Public invited to Star Party at Tarleton's observatory
Tarleton State University
FOR IMMEDIATE RELEASE
Friday, February 21, 2014
STEPHENVILLE, Texas—Tarleton State University’s Program for Astronomy Education and Research will hold its Spring Star Party, Friday, Feb. 28, at the Hunewell Ranch observatory. The event is free and open to the public.
Visitors will have the opportunity to gaze at the stars and deep space objects, as well as several planets through Tarleton’s 32-inch reflecting research telescope and several smaller telescopes, which will be made available beginning at 5:30 p.m.
Larry D. Barr, manager of the Tarleton planetarium and observatory, said early spring typically offers clear skies, and “as we have done in the past, we’re going to take off the science camera, fit the eyepiece and once again let folks look through the 32-inch telescope. Working observatories rarely remove the CCD cameras, so this is a rare opportunity for folks to look through a scope this big.”
“Spring, with its clear skies and cool weather, provide for beautiful observing,” added Barr. “The spring constellations, such as Virgo with the bright calendar star Spica, are coming on to the summer stage, and we can start to say goodbye for the year to the winter constellations like Orion.”
In the event optimal viewing conditions and clear skies are not available on Feb. 28 an alternate date has been scheduled for Friday, March 7.
Several amateur astronomers will take part in the Star Party by bringing their telescopes for the public to view the heavens at various stations, said Barr. Visitors are encouraged to bring their own telescope, set up on one of two concrete pads, and share the view with others, he added.
Tours of the Tarleton observatory and 32-inch Ritchey-Chretien reflecting telescope will be provided throughout the evening, said Barr, allowing visitors to see how professional astronomy is conducted and how the equipment operates. The telescope was designed and fabricated by Astronomical Consultants & Equipment of Tucson, Ariz., and features a computer controlled, high resolution CCD imaging system to ensure accurate image capture for research.
Stargazers are invited to arrive anytime after 5:30 and remain at the observatory until 11 p.m. Visitors are asked to turn off their headlights as they approach the observatory, said Barr, and added “We’re hoping for a mild evening, but it’s winter in Texas, so bring a jacket just in case.”

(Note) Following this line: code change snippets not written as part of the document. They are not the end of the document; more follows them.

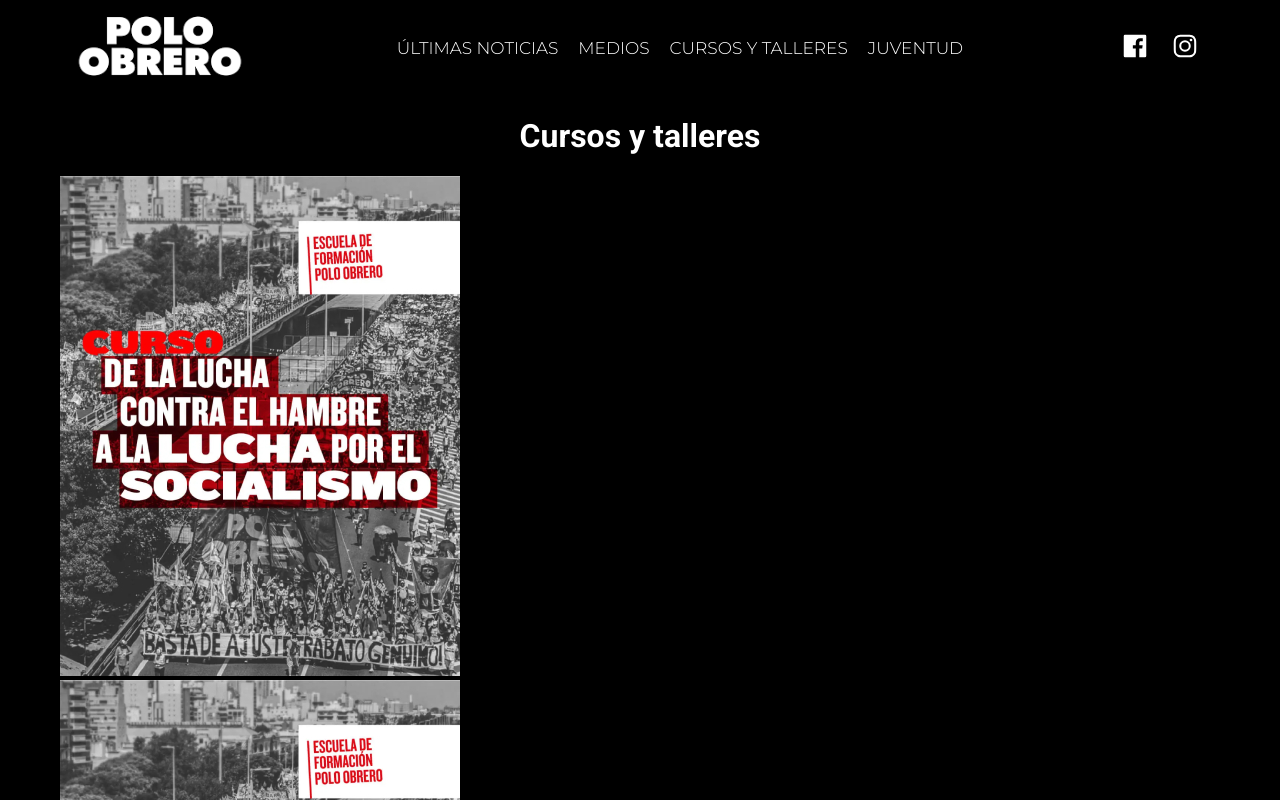
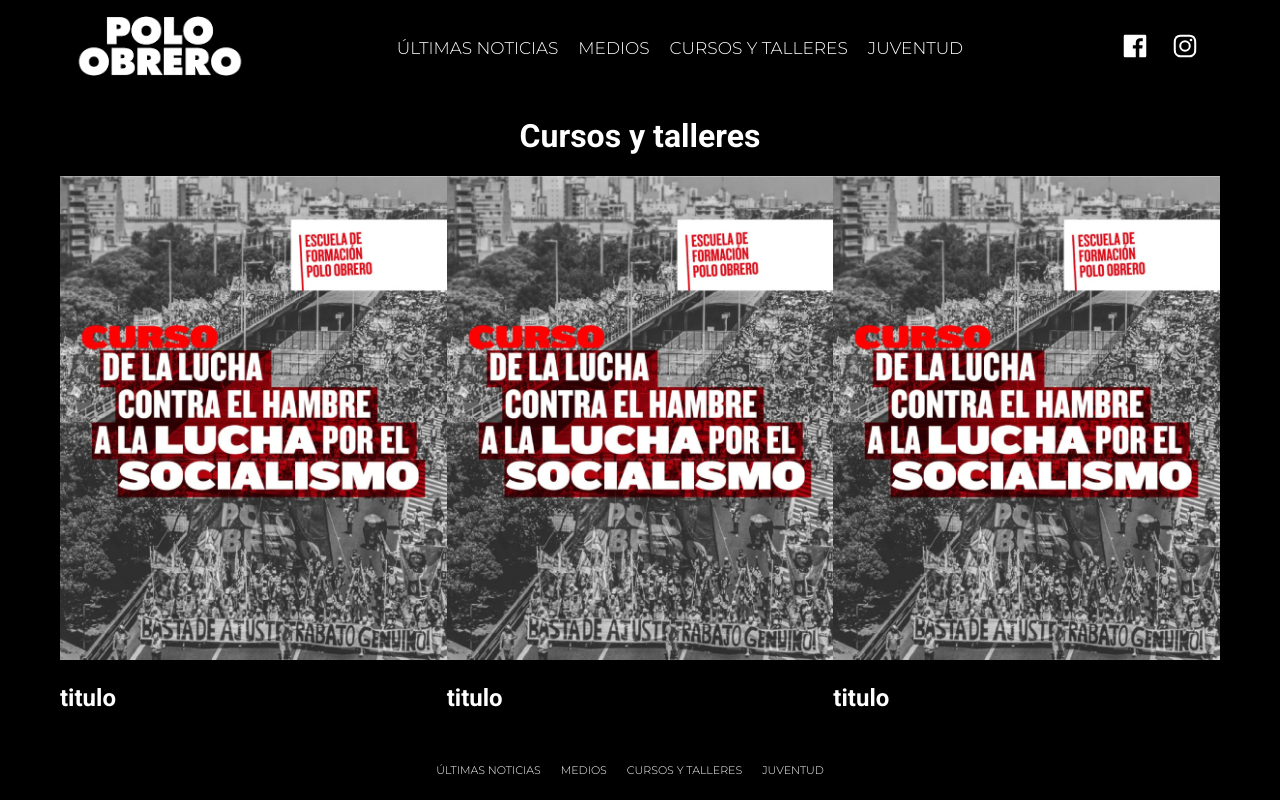
Before and after one commit to desarrollo-po/polo-obrero, a Next.js app: page /cursos-y-talleres in a window 1280 px wide. Shown: the top 800 px of the page. Built offline with nearby package versions, Linux system fonts and the light colour scheme.

Commit message:
cursos y talleres

```diff
--- a/pages/cursos-y-talleres.jsx
+++ b/pages/cursos-y-talleres.jsx
@@ -13,15 +13,18 @@
       </Head>
       <MainContainer>
         <h1 className={styles.titulo}>Cursos y talleres</h1>
-          <div className={styles.curso}>
+          <div className={styles.cursos}>
             <div className={styles.curso}>
               <img src="/imgs/curso-lucha-hambre-socialismo.jpg" />
+              <h2>titulo</h2>
             </div>
-            <div>
+            <div className={styles.curso}>
               <img src="/imgs/curso-lucha-hambre-socialismo.jpg" />
+              <h2>titulo</h2>
             </div>
-            <div>
+            <div className={styles.curso}>
               <img src="/imgs/curso-lucha-hambre-socialismo.jpg" />
+              <h2>titulo</h2>
             </div>
           </div>
       </MainContainer>
--- a/styles/Cursos.module.scss
+++ b/styles/Cursos.module.scss
@@ -2,3 +2,14 @@
   color: white;
   text-align: center;
 }
+.cursos{
+  display: flex;
+  gap: 0px;
+
+  .curso{
+    color: white;
+    img {
+      max-width: 100%;
+    }
+  }
+}
```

Free coffee, tea and hot cocoa will be provided.
For a map to Hunewell Ranch and more information regarding Tarleton’s observatory, please visit http://www.tarleton.edu/observatory.
Tarleton State University
A member of The Texas A&M University System
Contact: Larry Barr, planetarium manager